A few of them made it to a Russian airbase in Pskov, about 600 kilometers from the Ukrainian border. Where they damaged two and destroyed two military transport planes.
It was the most striking illustration yet of the 18-month conflict’s new facet. Ukraine’s growing desire to expand the fight onto Russian territory.
Russia Invasion of Ukraine
The toolset includes aerial and maritime drones, enigmatic new missiles, and sabotage organizations. Russian airfields, air defenses, and shipping are among the objectives.
There are several grounds for Ukraine to escalate the fight.
A win is a win no matter where or when it happens, whether it involves destroying aircraft at a faraway Russian airbase. Interfering with shipping and commercial aviation, alarmed Russian border region civilians, or weakening Russian air defenses in Crimea.

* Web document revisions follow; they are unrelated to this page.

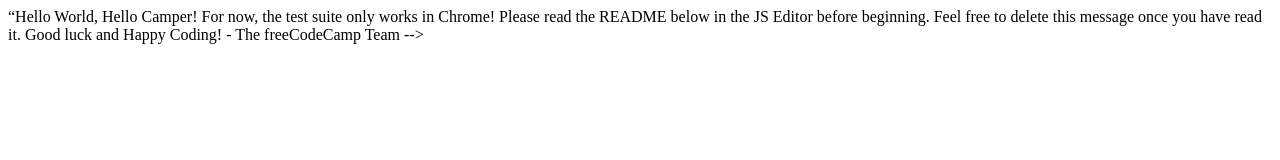
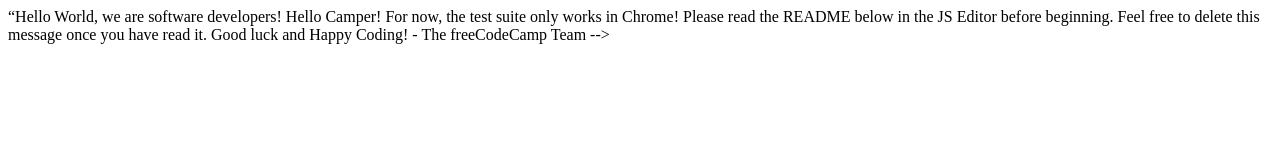
Before and after one commit to coker2019/Ahmed-coker, a plain HTML site: page index.html in a window 1280 px wide. Drawn offline with Linux system fonts and the light colour scheme.

Commit message:
add hello world statement

```diff
--- a/index.html
+++ b/index.html
@@ -1,25 +1,18 @@
 <!DOCTYPE html>
 <html lang="en">
   <head>
-    <meta charset="UTF-8">
+    <meta charset="UTF-8" />
     <title>Fork Me! FCC: Test Suite Template</title>
-    <link rel="stylesheet" href="css/style.css">
+    <link rel="stylesheet" href="css/style.css" />
   </head>
 
   <body>
     <script src="https://cdn.freecodecamp.org/testable-projects-fcc/v1/bundle.js"></script>
 
-    “Hello World,
-    Hello Camper!
-
-    For now, the test suite only works in Chrome!
-    Please read the README below in the JS Editor before beginning.
-    Feel free to delete this message once you have read it.
-    Good luck and Happy Coding!
-
-    - The freeCodeCamp Team
-
-    -->
-    <script  src="js/index.js"></script>
+    “Hello World, we are software developers! Hello Camper! For now, the test
+    suite only works in Chrome! Please read the README below in the JS Editor
+    before beginning. Feel free to delete this message once you have read it.
+    Good luck and Happy Coding! - The freeCodeCamp Team -->
+    <script src="js/index.js"></script>
   </body>
 </html>
```
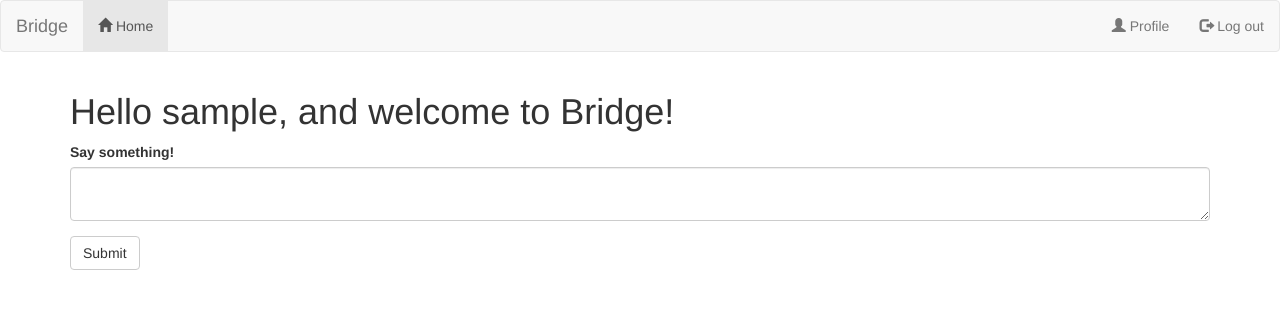
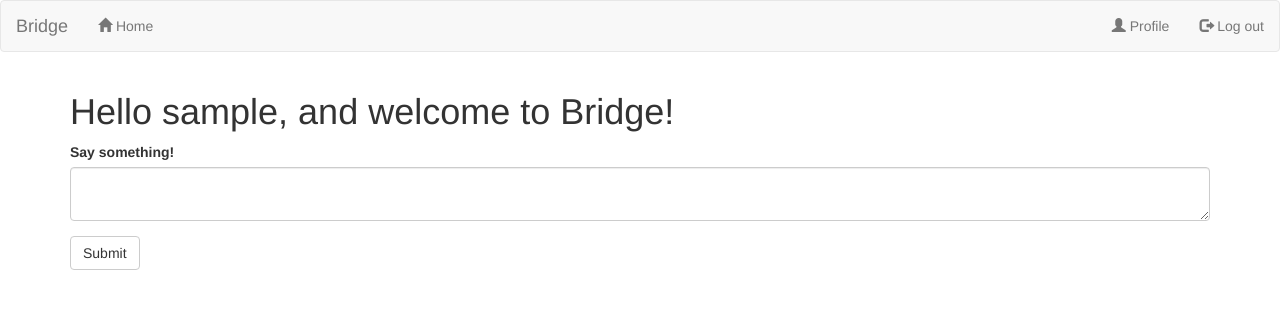
Before and after one commit to pobudzey/bridge, a Flask app: page / in a window 1280 px wide. Shown: the top 309 px of the page. Run offline with Flask 2, Linux system fonts and the light colour scheme; the visitor is signed in with stand-in values (Sample User, id 1); data comes from the database, SQL or seed files in the repository; data that the repository does not hold is empty; some libraries are stand-ins or nearby versions.

Commit message:
Removed active state for Home link #48

```diff
--- a/app/templates/base.html
+++ b/app/templates/base.html
@@ -11,7 +11,7 @@
                 <a class="navbar-brand" href="{{ url_for('index') }}">Bridge</a>
             </div>
             <ul class="nav navbar-nav">
-                <li class="active"><a href="{{ url_for('index') }}"><span class="glyphicon glyphicon-home"></span> Home</a></li>
+                <li><a href="{{ url_for('index') }}"><span class="glyphicon glyphicon-home"></span> Home</a></li>
             </ul>
             <ul class="nav navbar-nav navbar-right">
                 {% if current_user.is_anonymous %}
```
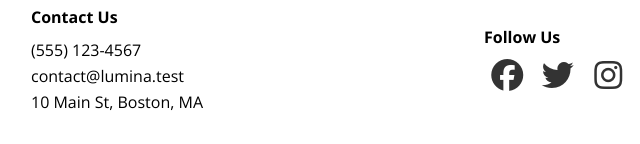
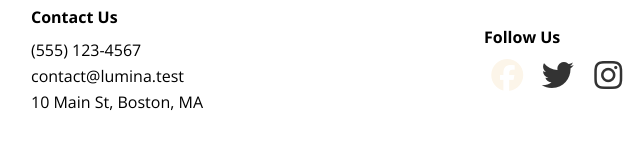
Before and after one commit to emines0/lumina, a plain HTML site: page index.html in a window 1280 px wide. In both pictures the pointer is over the link 991 px from the left and 1957 px from the top of the page. Shown: the part 1877-2021 px from the top of the page, 484-1124 px from the left. Drawn offline with nearby package versions, Linux system fonts and the light colour scheme.

Commit message:
socials links hover

```diff
--- a/css/styles.css
+++ b/css/styles.css
@@ -149,6 +149,10 @@ img {
   margin: 0.2rem;
 }
 
+.footer a:hover {
+  color: var(--primary-color);
+}
+
 /* Media Queries */
 @media (max-width: 768px) {
   .header .header-flex,
```
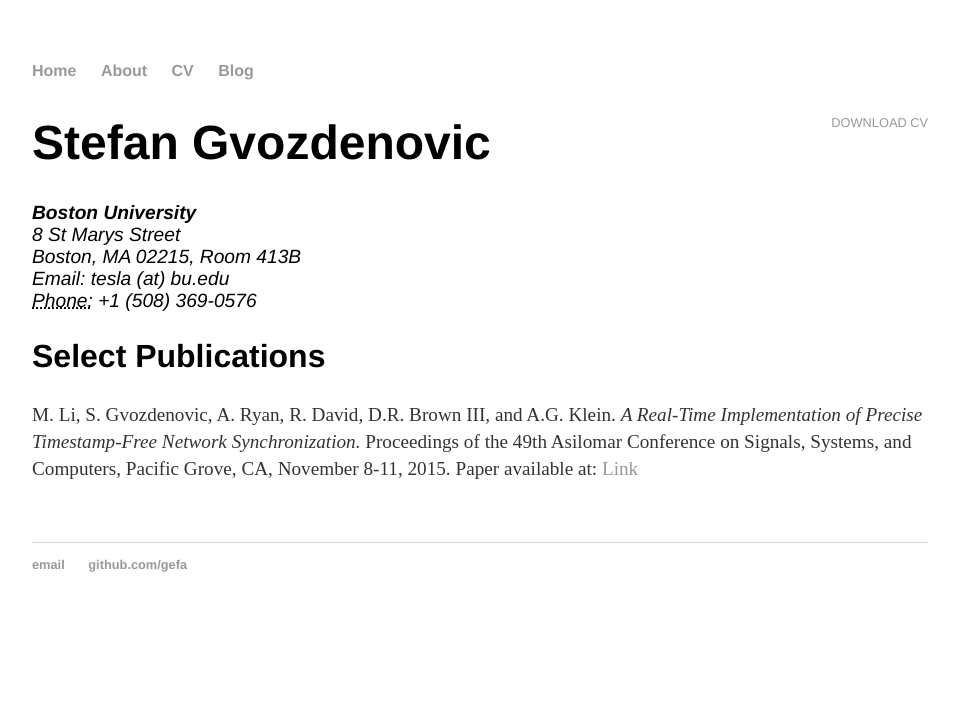
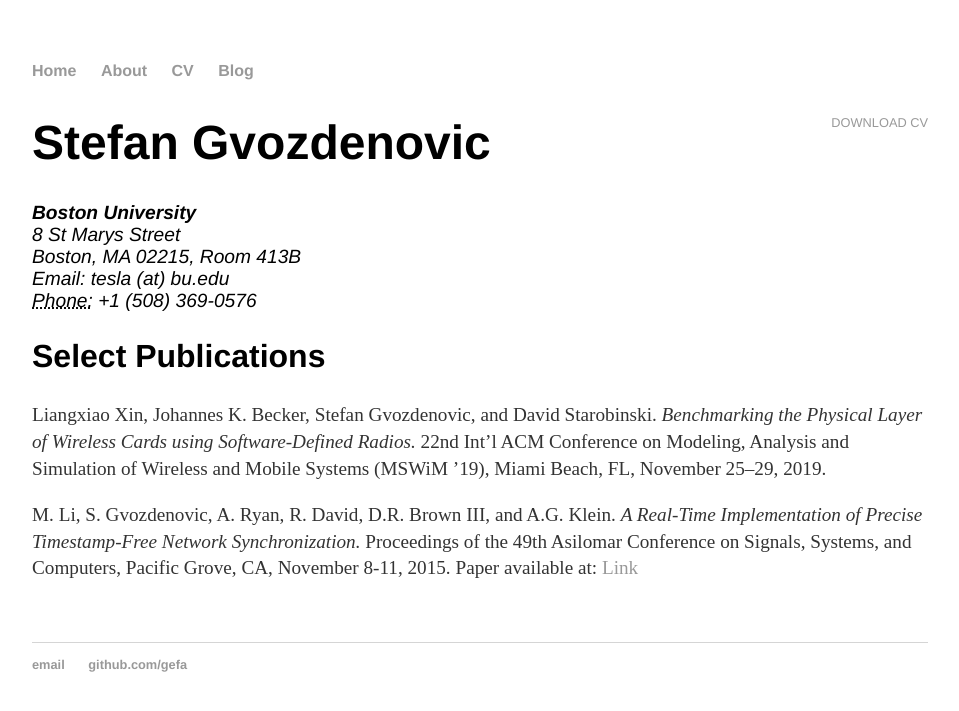
Before and after one commit to gefa/gefa.github.io, a Jekyll site: the page built from cv/index.html, in a window 1280 px wide. Shown: the top 711 px of the page, without its empty margins (160-1119 px from the left). Built offline with Jekyll 4.4.1, drawn with Linux system fonts in a browser that asks for light colours.

Commit message:
Update index.html
add MSWiM paper

```diff
--- a/cv/index.html
+++ b/cv/index.html
@@ -16,6 +16,7 @@ title: CV of Your Name
 
 					<h2>Select Publications</h2>
 
+<p>Liangxiao Xin, Johannes K. Becker, Stefan Gvozdenovic, and David Starobinski. <em>Benchmarking the Physical Layer of Wireless Cards using Software-Defined Radios.</em> 22nd Int’l ACM Conference on Modeling, Analysis and Simulation of Wireless and Mobile Systems (MSWiM ’19), Miami Beach, FL, November 25–29, 2019.</a>
 <p>M. Li, S. Gvozdenovic, A. Ryan, R. David, D.R. Brown III, and A.G. Klein. <em>A Real-Time Implementation of Precise Timestamp-Free Network Synchronization.</em> Proceedings of the 49th Asilomar Conference on Signals, Systems, and Computers, Pacific Grove, CA, November 8-11, 2015. Paper available at: <a href="http://spinlab.wpi.edu/pubs/Li_ASIL_2015.pdf">Link</a>
 
 
```
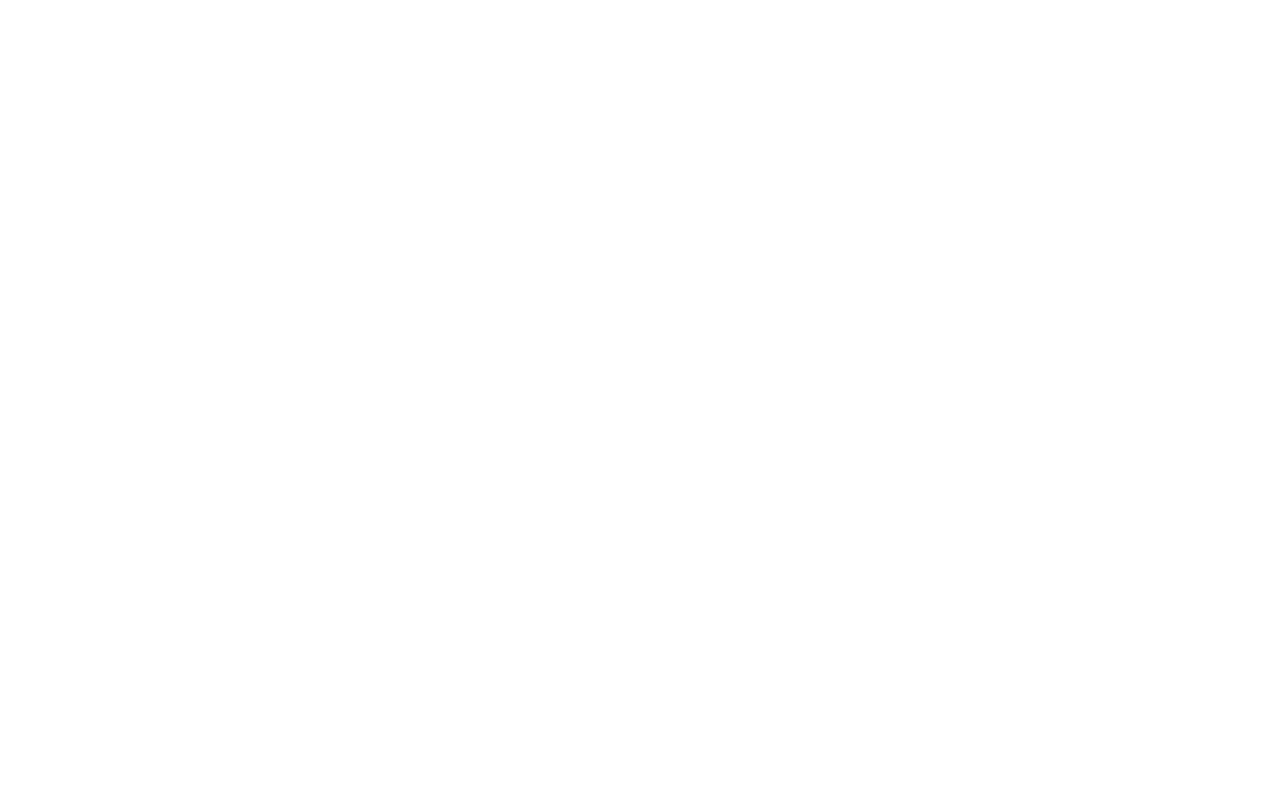
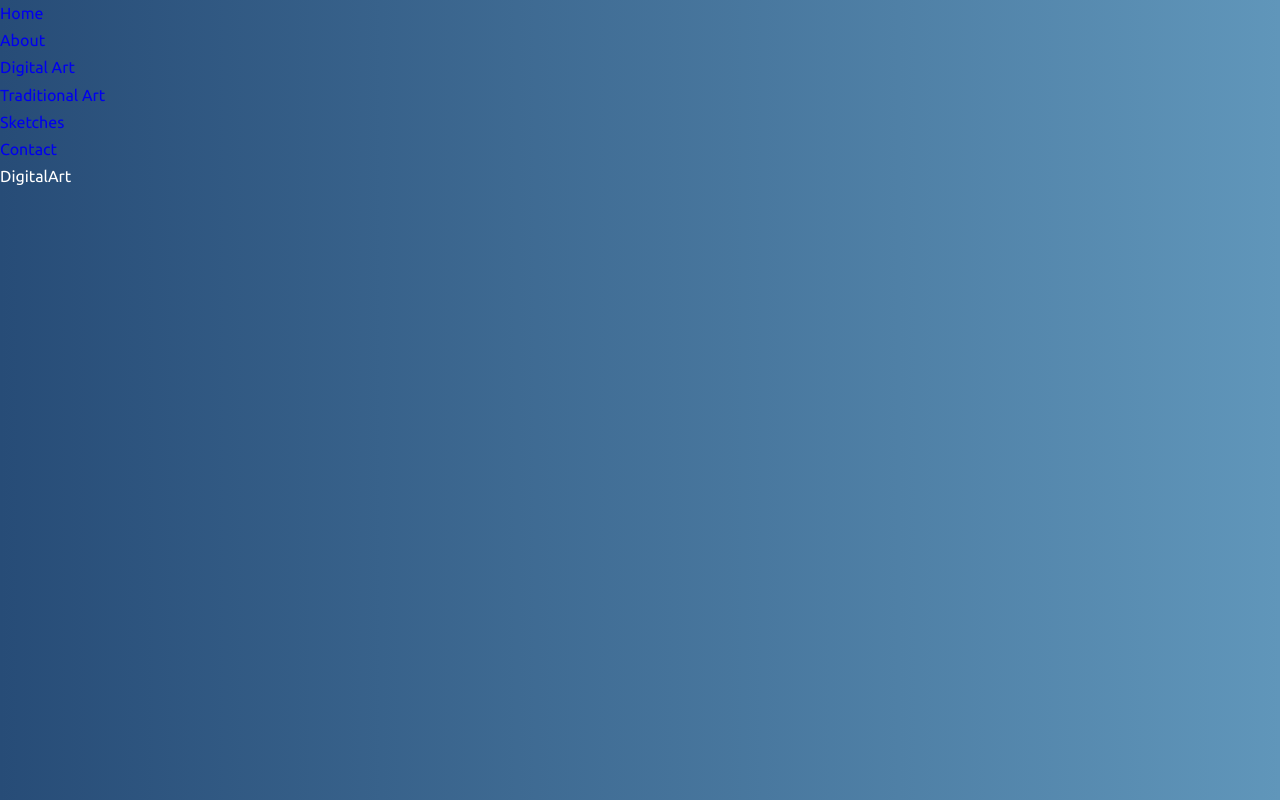
Before and after one commit to ChristianSB89/illustration-portfolio, a React (Create React App) app: page /digital-art in a window 1280 px wide. Built offline with nearby package versions, Linux system fonts and the light colour scheme.

Commit message:
Set up navbar

```diff
--- a/src/App.jsx
+++ b/src/App.jsx
@@ -1,7 +1,13 @@
 import React from "react";
 
+import NavBar from "./components/navbar/navBar";
+
 function App() {
-  return <></>;
+  return (
+    <>
+      <NavBar />
+    </>
+  );
 }
 
 export default App;
--- a/src/components/navbar/navBar.jsx
+++ b/src/components/navbar/navBar.jsx
@@ -0,0 +1,52 @@
+import React from "react";
+import {
+  BrowserRouter as Router,
+  Routes,
+  Route,
+  NavLink,
+} from "react-router-dom";
+import LandingPage from "../pages/LandingPage/LandingPage";
+import About from "../pages/About/About";
+import DigitalArt from "../pages/Artwork - Digital/DigitalArt";
+import TraditionalArt from "../pages/Artwork - Traditional/TraditionalArt";
+import Sketches from "../pages/Artwork - Sketches/Sketches";
+import Contact from "../pages/Contact/Contact";
+
+function NavBar() {
+  return (
+    <Router>
+      <nav>
+        <li>
+          <NavLink exact to="/" end>
+            Home
+          </NavLink>
+        </li>
+        <li>
+          <NavLink to="/about">About</NavLink>
+        </li>
+        <li>
+          <NavLink to="/digital-art">Digital Art</NavLink>
+        </li>
+        <li>
+          <NavLink to="/traditional-art">Traditional Art</NavLink>
+        </li>
+        <li>
+          <NavLink to="/sketches">Sketches</NavLink>
+        </li>
+        <li>
+          <NavLink to="/contact">Contact</NavLink>
+        </li>
+      </nav>
+      <Routes>
+        <Route path="/" element={<LandingPage />} />
+        <Route path="/about" element={<About />} />
+        <Route path="/digital-art" element={<DigitalArt />} />
+        <Route path="/traditional-art" element={<TraditionalArt />} />
+        <Route path="/sketches" element={<Sketches />} />
+        <Route path="/contact" element={<Contact />} />
+      </Routes>
+    </Router>
+  );
+}
+
+export default NavBar;
--- a/src/components/pages/About/About.jsx
+++ b/src/components/pages/About/About.jsx
@@ -0,0 +1,7 @@
+import React from "react";
+
+function About() {
+  return <div>About</div>;
+}
+
+export default About;
--- a/src/components/pages/Artwork - Digital/DigitalArt.jsx
+++ b/src/components/pages/Artwork - Digital/DigitalArt.jsx
@@ -0,0 +1,7 @@
+import React from "react";
+
+function DigitalArt() {
+  return <div>DigitalArt</div>;
+}
+
+export default DigitalArt;
--- a/src/components/pages/Artwork - Sketches/Sketches.jsx
+++ b/src/components/pages/Artwork - Sketches/Sketches.jsx
@@ -0,0 +1,7 @@
+import React from "react";
+
+function Sketches() {
+  return <div>Sketches</div>;
+}
+
+export default Sketches;
--- a/src/components/pages/Artwork - Traditional/TraditionalArt.jsx
+++ b/src/components/pages/Artwork - Traditional/TraditionalArt.jsx
@@ -0,0 +1,7 @@
+import React from "react";
+
+function TraditionalArt() {
+  return <div>TraditionalArt</div>;
+}
+
+export default TraditionalArt;
--- a/src/components/pages/Contact/Contact.jsx
+++ b/src/components/pages/Contact/Contact.jsx
@@ -0,0 +1,7 @@
+import React from "react";
+
+function Contact() {
+  return <div>Contact</div>;
+}
+
+export default Contact;
--- a/src/components/pages/LandingPage/LandingPage.jsx
+++ b/src/components/pages/LandingPage/LandingPage.jsx
@@ -0,0 +1,7 @@
+import React from "react";
+
+function LandingPage() {
+  return <div>LandingPage</div>;
+}
+
+export default LandingPage;
```
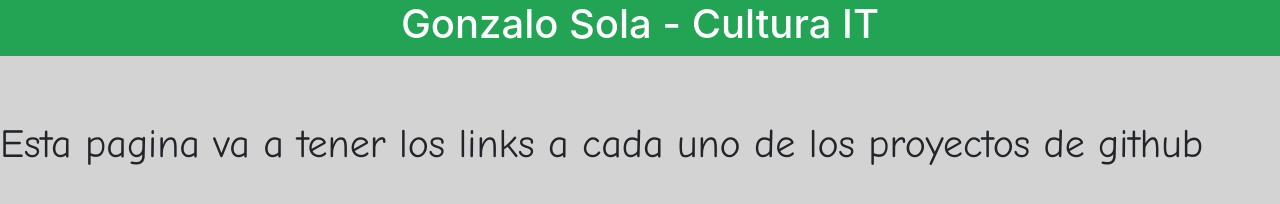
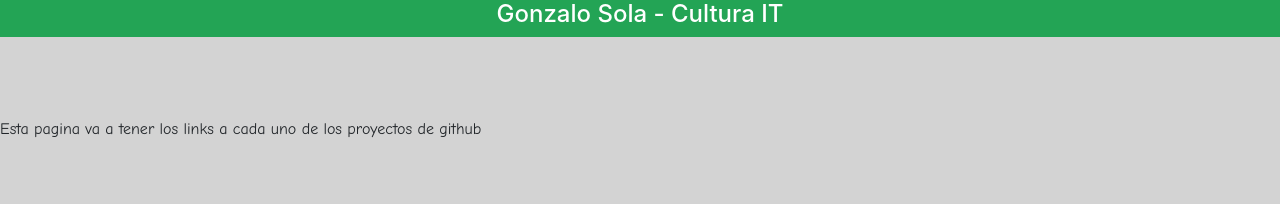
Before and after one commit to chalo2812/gonzalosola.github.io, a plain HTML site: page index.html in a window 1280 px wide. Drawn offline with nearby package versions, Linux system fonts and the light colour scheme.

Commit message:
Cambiar el tamaño de los h

```diff
--- a/index.css
+++ b/index.css
@@ -2,10 +2,11 @@ body {
   background-color: lightgray;
 }
 
-.h1-title {
+.h4-title {
   text-align: center;
   color: white;
 }
+
 .background-header{
   position: fixed;
   top: 0;
@@ -13,6 +14,7 @@ body {
   left: 0;
   background-color: #23A455;
 }
-.text-h1 {
+
+.text-h6 {
   font-family: "Comic Sans MS", "Comic Sans", cursive;
 }
--- a/index.html
+++ b/index.html
@@ -10,13 +10,13 @@
   </head>
   <body>
     <header class="background-header">
-      <h1 class="h1-title">Gonzalo Sola - Cultura IT</h1>
+      <h4 class="h4-title">Gonzalo Sola - Cultura IT</h4>
     </header>
     <div>
       <br><br><br><br><br>
-      <h1 class="text-h1">
+      <h6 class="text-h6">
         Esta pagina va a tener los links a cada uno de los proyectos de github
-      </h1>
+      </h6>
     </div>
     <section>
 
```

Evidence of retaliation (even if it is on a much smaller scale) is a nice morale booster for Ukrainians who have endured unending drone and missile bombardment, especially while the counteroffensive in the south is still lagging behind.
As recently as last week, President Volodymr Zelensky said, “The war is returning to the territory of Russia – to its symbolic centers and military bases, and this is an inevitable, natural, and absolutely fair process.”
Attacks that occur far from the existing battle lines show that Ukraine’s ability to project power is developing.
That projection purposefully does not rely on Western weaponry but rather on local technological and tactical modifications. Oleksiy Reznikov, the defense minister, and president Volodymyr Zelensky have repeatedly reassure Western donors that their weaponry won’t be use against targets within Russia since Moscow would see that as an act of aggression and they would then become parties to the battle.